*** Records to use ***

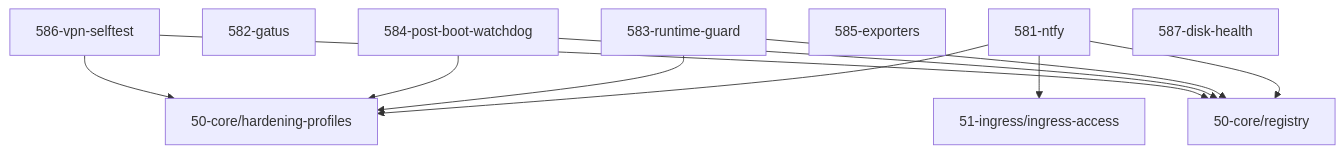
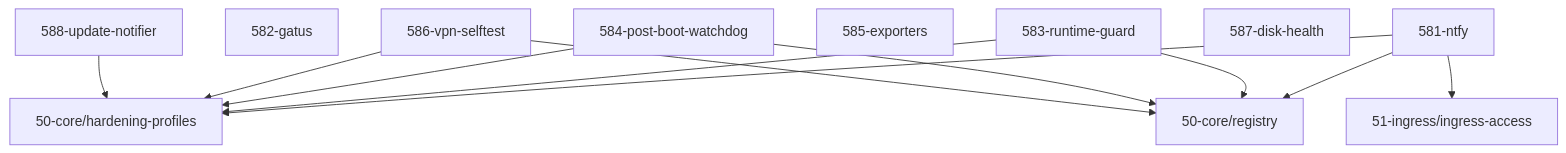
Before and after one commit to grapefruit89/mediNix-core: the diagram in 58-observability/AGENTS.md, drawn with Mermaid. The commit also changed other lines of this file and 32 other files, not shown here.

````diff
--- a/58-observability/AGENTS.md
+++ b/58-observability/AGENTS.md
@@ -56,15 +57,16 @@
 ```mermaid
 graph TD
   581_ntfy["581-ntfy"] --> hardening_profiles["50-core/hardening-profiles"]
   581_ntfy["581-ntfy"] --> registry["50-core/registry"]
   581_ntfy["581-ntfy"] --> ingress_access["51-ingress/ingress-access"]
   582_gatus["582-gatus"]
   583_runtime_guard["583-runtime-guard"] --> hardening_profiles["50-core/hardening-profiles"]
   583_runtime_guard["583-runtime-guard"] --> registry["50-core/registry"]
   584_post_boot_watchdog["584-post-boot-watchdog"] --> hardening_profiles["50-core/hardening-profiles"]
   584_post_boot_watchdog["584-post-boot-watchdog"] --> registry["50-core/registry"]
   585_exporters["585-exporters"]
   586_vpn_selftest["586-vpn-selftest"] --> registry["50-core/registry"]
   586_vpn_selftest["586-vpn-selftest"] --> hardening_profiles["50-core/hardening-profiles"]
   587_disk_health["587-disk-health"]
+  588_update_notifier["588-update-notifier"] --> hardening_profiles["50-core/hardening-profiles"]
 ```
````
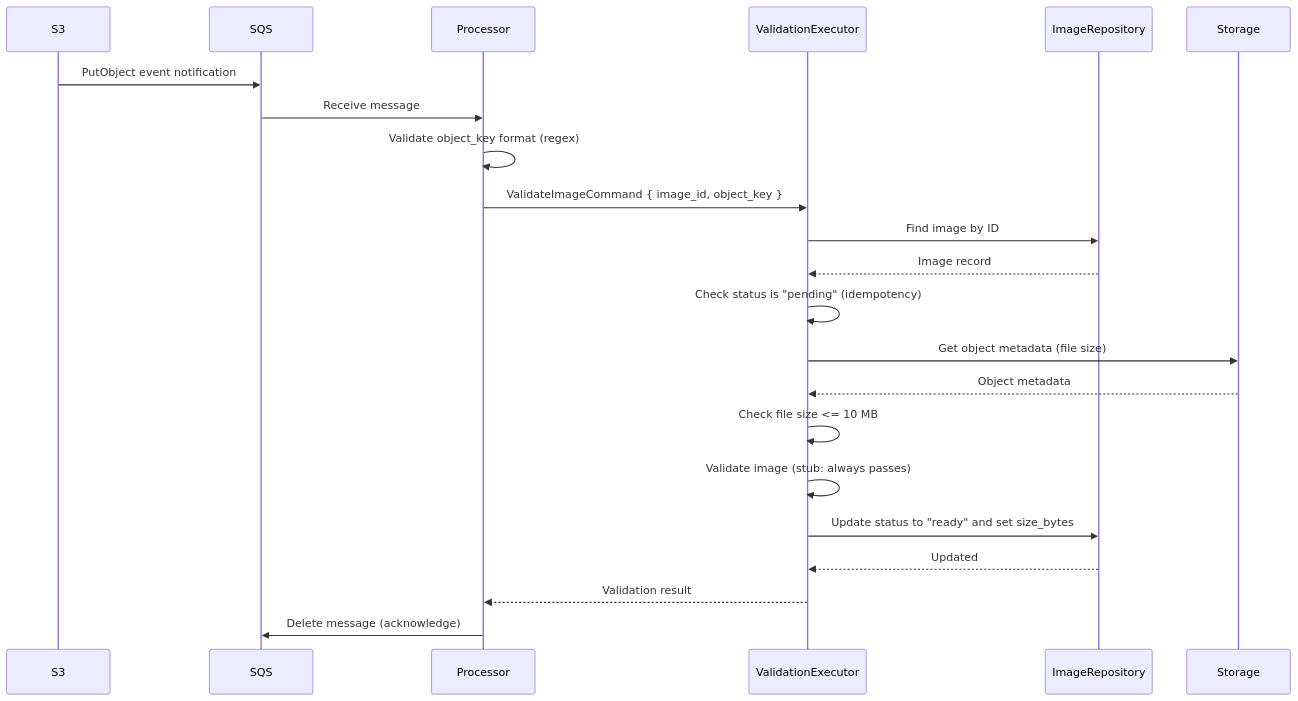
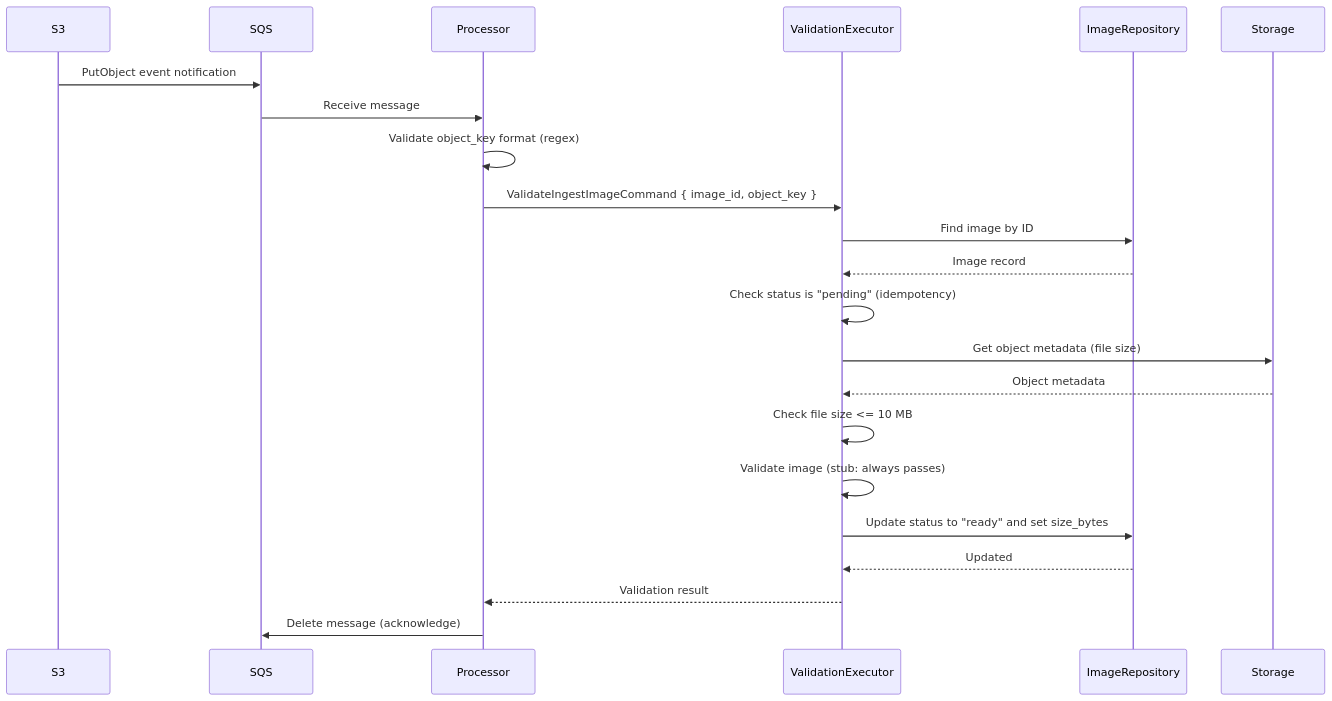
The third of 3 diagrams in docs/proposals/0001_image_management/PRD.md (PeppyDays/media), drawn with Mermaid before and after one commit. The commit also changed other lines of this file and 6 other files, not shown here.

````diff
--- a/docs/proposals/0001_image_management/PRD.md
+++ b/docs/proposals/0001_image_management/PRD.md
@@ -253,25 +253,25 @@
 ```mermaid
 sequenceDiagram
     participant S3
     participant SQS
     participant Processor
     participant ValidationExecutor
     participant ImageRepository
     participant Storage
 
     S3->>SQS: PutObject event notification
     SQS->>Processor: Receive message
     Processor->>Processor: Validate object_key format (regex)
-    Processor->>ValidationExecutor: ValidateImageCommand { image_id, object_key }
+    Processor->>ValidationExecutor: ValidateIngestImageCommand { image_id, object_key }
     ValidationExecutor->>ImageRepository: Find image by ID
     ImageRepository-->>ValidationExecutor: Image record
     ValidationExecutor->>ValidationExecutor: Check status is "pending" (idempotency)
     ValidationExecutor->>Storage: Get object metadata (file size)
     Storage-->>ValidationExecutor: Object metadata
     ValidationExecutor->>ValidationExecutor: Check file size <= 10 MB
     ValidationExecutor->>ValidationExecutor: Validate image (stub: always passes)
     ValidationExecutor->>ImageRepository: Update status to "ready" and set size_bytes
     ImageRepository-->>ValidationExecutor: Updated
     ValidationExecutor-->>Processor: Validation result
     Processor->>SQS: Delete message (acknowledge)
 ```
````
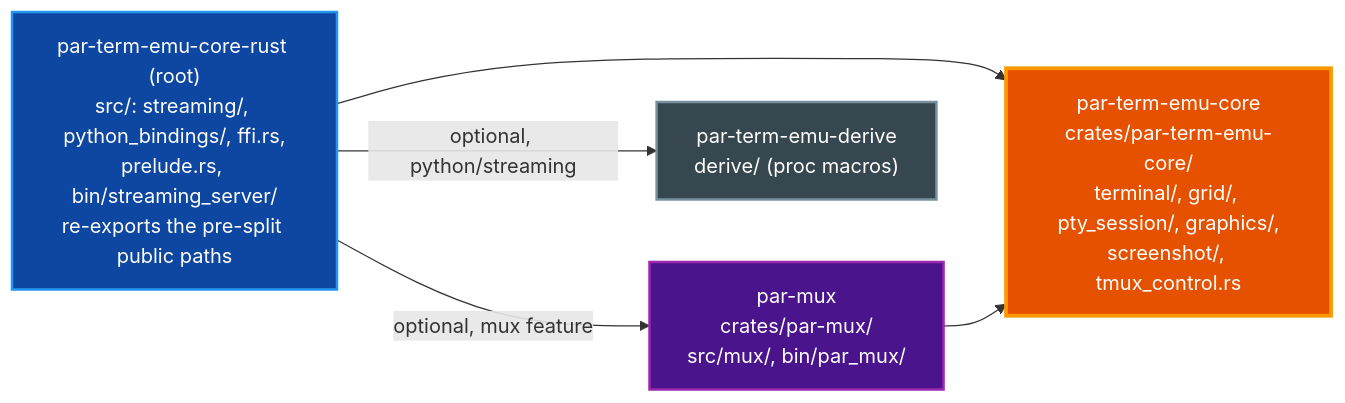
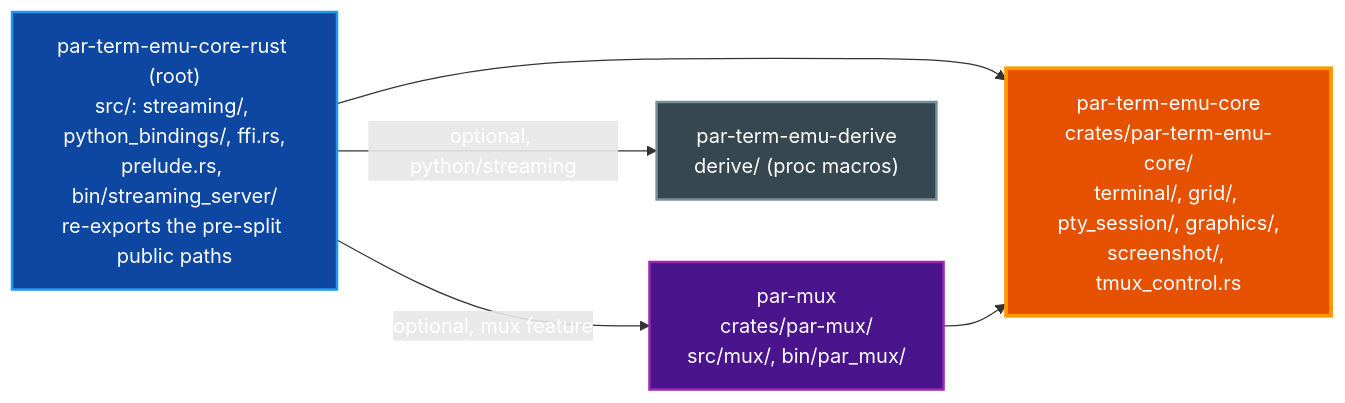
One commit to paulrobello/par-term-emu-core-rust changed the first of 7 diagrams in docs/ARCHITECTURE.md. Above: the diagram before and after it, drawn with Mermaid. The commit also changed other lines of this file, not shown here.

First line of the commit message:
docs(arch): re-verify ARCHITECTURE.md against v0.58.1 (DOC-001)

````diff
--- a/docs/ARCHITECTURE.md
+++ b/docs/ARCHITECTURE.md
@@ -50,17 +50,21 @@
 ```mermaid
 graph LR
     Root["par-term-emu-core-rust (root)<br/>src/: streaming/, python_bindings/, ffi.rs,<br/>prelude.rs, bin/streaming_server/<br/>re-exports the pre-split public paths"]
     Mux["par-mux<br/>crates/par-mux/<br/>src/mux/, bin/par_mux/"]
     Core["par-term-emu-core<br/>crates/par-term-emu-core/<br/>terminal/, grid/, pty_session/, graphics/,<br/>screenshot/, tmux_control.rs"]
     Derive["par-term-emu-derive<br/>derive/ (proc macros)"]
 
     Root --> Core
     Root -->|"optional, mux feature"| Mux
     Mux --> Core
     Root -->|"optional, python/streaming"| Derive
 
-    style Root fill:#0d47a1,stroke:#2196f3,stroke-width:2px,color:#ffffff
-    style Mux fill:#4a148c,stroke:#9c27b0,stroke-width:2px,color:#ffffff
-    style Core fill:#e65100,stroke:#ff9800,stroke-width:3px,color:#ffffff
-    style Derive fill:#37474f,stroke:#78909c,stroke-width:2px,color:#ffffff
+    classDef root fill:#0d47a1,stroke:#2196f3,stroke-width:2px,color:#ffffff
+    classDef mux fill:#4a148c,stroke:#9c27b0,stroke-width:2px,color:#ffffff
+    classDef core fill:#e65100,stroke:#ff9800,stroke-width:3px,color:#ffffff
+    classDef neutral fill:#37474f,stroke:#78909c,stroke-width:2px,color:#ffffff
+    class Root root
+    class Mux mux
+    class Core core
+    class Derive neutral
 ```
````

*** End of Records to use ***

Problem details:
Without the pictures, repeat all the records word for word.

Task solution:
Before and after one commit to grapefruit89/mediNix-core: the diagram in 58-observability/AGENTS.md, drawn with Mermaid. The commit also changed other lines of this file and 32 other files, not shown here.

````diff
--- a/58-observability/AGENTS.md
+++ b/58-observability/AGENTS.md
@@ -56,15 +57,16 @@
 ```mermaid
 graph TD
   581_ntfy["581-ntfy"] --> hardening_profiles["50-core/hardening-profiles"]
   581_ntfy["581-ntfy"] --> registry["50-core/registry"]
   581_ntfy["581-ntfy"] --> ingress_access["51-ingress/ingress-access"]
   582_gatus["582-gatus"]
   583_runtime_guard["583-runtime-guard"] --> hardening_profiles["50-core/hardening-profiles"]
   583_runtime_guard["583-runtime-guard"] --> registry["50-core/registry"]
   584_post_boot_watchdog["584-post-boot-watchdog"] --> hardening_profiles["50-core/hardening-profiles"]
   584_post_boot_watchdog["584-post-boot-watchdog"] --> registry["50-core/registry"]
   585_exporters["585-exporters"]
   586_vpn_selftest["586-vpn-selftest"] --> registry["50-core/registry"]
   586_vpn_selftest["586-vpn-selftest"] --> hardening_profiles["50-core/hardening-profiles"]
   587_disk_health["587-disk-health"]
+  588_update_notifier["588-update-notifier"] --> hardening_profiles["50-core/hardening-profiles"]
 ```
````
The third of 3 diagrams in docs/proposals/0001_image_management/PRD.md (PeppyDays/media), drawn with Mermaid before and after one commit. The commit also changed other lines of this file and 6 other files, not shown here.

````diff
--- a/docs/proposals/0001_image_management/PRD.md
+++ b/docs/proposals/0001_image_management/PRD.md
@@ -253,25 +253,25 @@
 ```mermaid
 sequenceDiagram
     participant S3
     participant SQS
     participant Processor
     participant ValidationExecutor
     participant ImageRepository
     participant Storage
 
     S3->>SQS: PutObject event notification
     SQS->>Processor: Receive message
     Processor->>Processor: Validate object_key format (regex)
-    Processor->>ValidationExecutor: ValidateImageCommand { image_id, object_key }
+    Processor->>ValidationExecutor: ValidateIngestImageCommand { image_id, object_key }
     ValidationExecutor->>ImageRepository: Find image by ID
     ImageRepository-->>ValidationExecutor: Image record
     ValidationExecutor->>ValidationExecutor: Check status is "pending" (idempotency)
     ValidationExecutor->>Storage: Get object metadata (file size)
     Storage-->>ValidationExecutor: Object metadata
     ValidationExecutor->>ValidationExecutor: Check file size <= 10 MB
     ValidationExecutor->>ValidationExecutor: Validate image (stub: always passes)
     ValidationExecutor->>ImageRepository: Update status to "ready" and set size_bytes
     ImageRepository-->>ValidationExecutor: Updated
     ValidationExecutor-->>Processor: Validation result
     Processor->>SQS: Delete message (acknowledge)
 ```
````
One commit to paulrobello/par-term-emu-core-rust changed the first of 7 diagrams in docs/ARCHITECTURE.md. Above: the diagram before and after it, drawn with Mermaid. The commit also changed other lines of this file, not shown here.

First line of the commit message:
docs(arch): re-verify ARCHITECTURE.md against v0.58.1 (DOC-001)

````diff
--- a/docs/ARCHITECTURE.md
+++ b/docs/ARCHITECTURE.md
@@ -50,17 +50,21 @@
 ```mermaid
 graph LR
     Root["par-term-emu-core-rust (root)<br/>src/: streaming/, python_bindings/, ffi.rs,<br/>prelude.rs, bin/streaming_server/<br/>re-exports the pre-split public paths"]
     Mux["par-mux<br/>crates/par-mux/<br/>src/mux/, bin/par_mux/"]
     Core["par-term-emu-core<br/>crates/par-term-emu-core/<br/>terminal/, grid/, pty_session/, graphics/,<br/>screenshot/, tmux_control.rs"]
     Derive["par-term-emu-derive<br/>derive/ (proc macros)"]
 
     Root --> Core
     Root -->|"optional, mux feature"| Mux
     Mux --> Core
     Root -->|"optional, python/streaming"| Derive
 
-    style Root fill:#0d47a1,stroke:#2196f3,stroke-width:2px,color:#ffffff
-    style Mux fill:#4a148c,stroke:#9c27b0,stroke-width:2px,color:#ffffff
-    style Core fill:#e65100,stroke:#ff9800,stroke-width:3px,color:#ffffff
-    style Derive fill:#37474f,stroke:#78909c,stroke-width:2px,color:#ffffff
+    classDef root fill:#0d47a1,stroke:#2196f3,stroke-width:2px,color:#ffffff
+    classDef mux fill:#4a148c,stroke:#9c27b0,stroke-width:2px,color:#ffffff
+    classDef core fill:#e65100,stroke:#ff9800,stroke-width:3px,color:#ffffff
+    classDef neutral fill:#37474f,stroke:#78909c,stroke-width:2px,color:#ffffff
+    class Root root
+    class Mux mux
+    class Core core
+    class Derive neutral
 ```
````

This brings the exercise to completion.